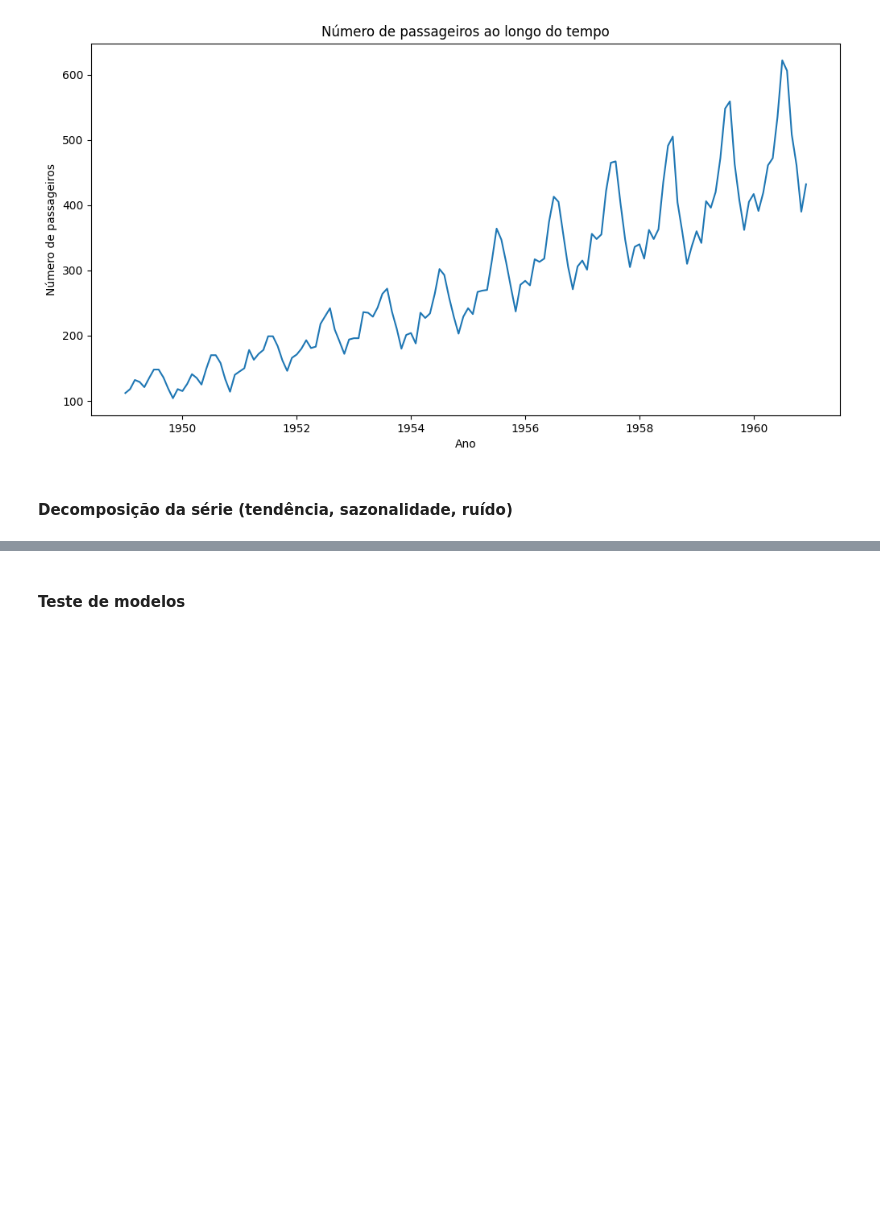
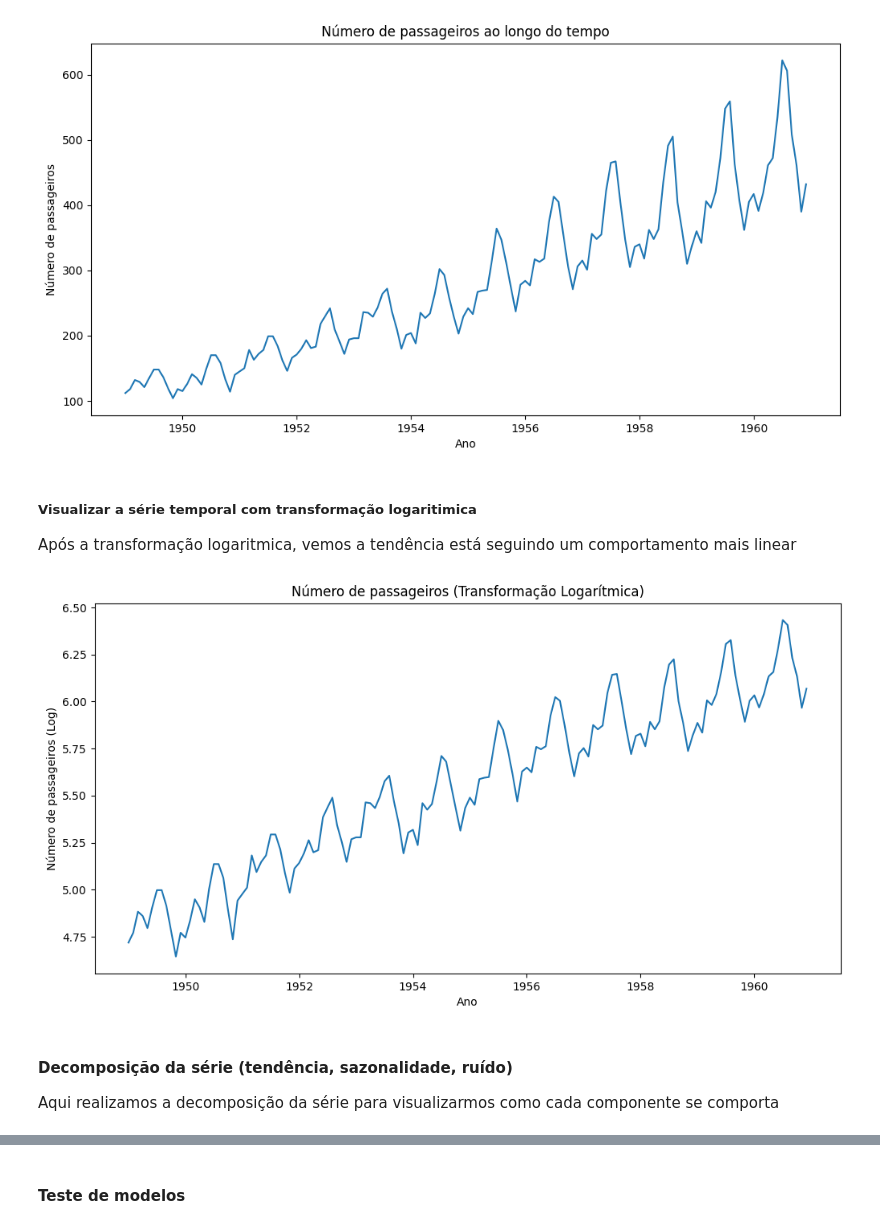
Before and after one commit to jonnathann/portifolio_ra, a Jupyter notebook: notebooks/temporal_series_analisys.ipynb, the cells around one changed output, grey strips where cells are left out. Cells and saved outputs as stored; diff of their text form; code cells hidden in the pictures; blank space fills up the shorter version.

```diff
--- a/notebooks/temporal_series_analisys.ipynb
+++ b/notebooks/temporal_series_analisys.ipynb
@@ -69,5 +90,21 @@ plt.ylabel('Número de passageiros')
 plt.show()
 # %% [output]
 [figure]
-# %% [markdown]
-#### Decomposição da série (tendência, sazonalidade, ruído)
+# %% [markdown]
+##### Visualizar a série temporal com transformação logaritimica
+
+Após a transformação logaritmica, vemos a tendência está seguindo um comportamento mais linear
+# %%
+# Aplicando transformação logarítmica
+df['log_value'] = np.log(df['value'])
+df['log_value'].plot(figsize=(12, 6))
+plt.title('Número de passageiros (Transformação Logarítmica)')
+plt.xlabel('Ano')
+plt.ylabel('Número de passageiros (Log)')
+plt.show()
+# %% [output]
+[figure, added]
+# %% [markdown]
+#### Decomposição da série (tendência, sazonalidade, ruído)
+
+Aqui realizamos a decomposição da série para visualizarmos como cada componente se comporta
```
Also changed, not shown: parts of 14 cells of this notebook.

**PROBLEM DETAILS**
Set down the data again, exactly, without images.

**RESULT FOR THIS EXERCISE**
Before and after one commit to jonnathann/portifolio_ra, a Jupyter notebook: notebooks/temporal_series_analisys.ipynb, the cells around one changed output, grey strips where cells are left out. Cells and saved outputs as stored; diff of their text form; code cells hidden in the pictures; blank space fills up the shorter version.

```diff
--- a/notebooks/temporal_series_analisys.ipynb
+++ b/notebooks/temporal_series_analisys.ipynb
@@ -69,5 +90,21 @@ plt.ylabel('Número de passageiros')
 plt.show()
 # %% [output]
 [figure]
-# %% [markdown]
-#### Decomposição da série (tendência, sazonalidade, ruído)
+# %% [markdown]
+##### Visualizar a série temporal com transformação logaritimica
+
+Após a transformação logaritmica, vemos a tendência está seguindo um comportamento mais linear
+# %%
+# Aplicando transformação logarítmica
+df['log_value'] = np.log(df['value'])
+df['log_value'].plot(figsize=(12, 6))
+plt.title('Número de passageiros (Transformação Logarítmica)')
+plt.xlabel('Ano')
+plt.ylabel('Número de passageiros (Log)')
+plt.show()
+# %% [output]
+[figure, added]
+# %% [markdown]
+#### Decomposição da série (tendência, sazonalidade, ruído)
+
+Aqui realizamos a decomposição da série para visualizarmos como cada componente se comporta
```
Also changed, not shown: parts of 14 cells of this notebook.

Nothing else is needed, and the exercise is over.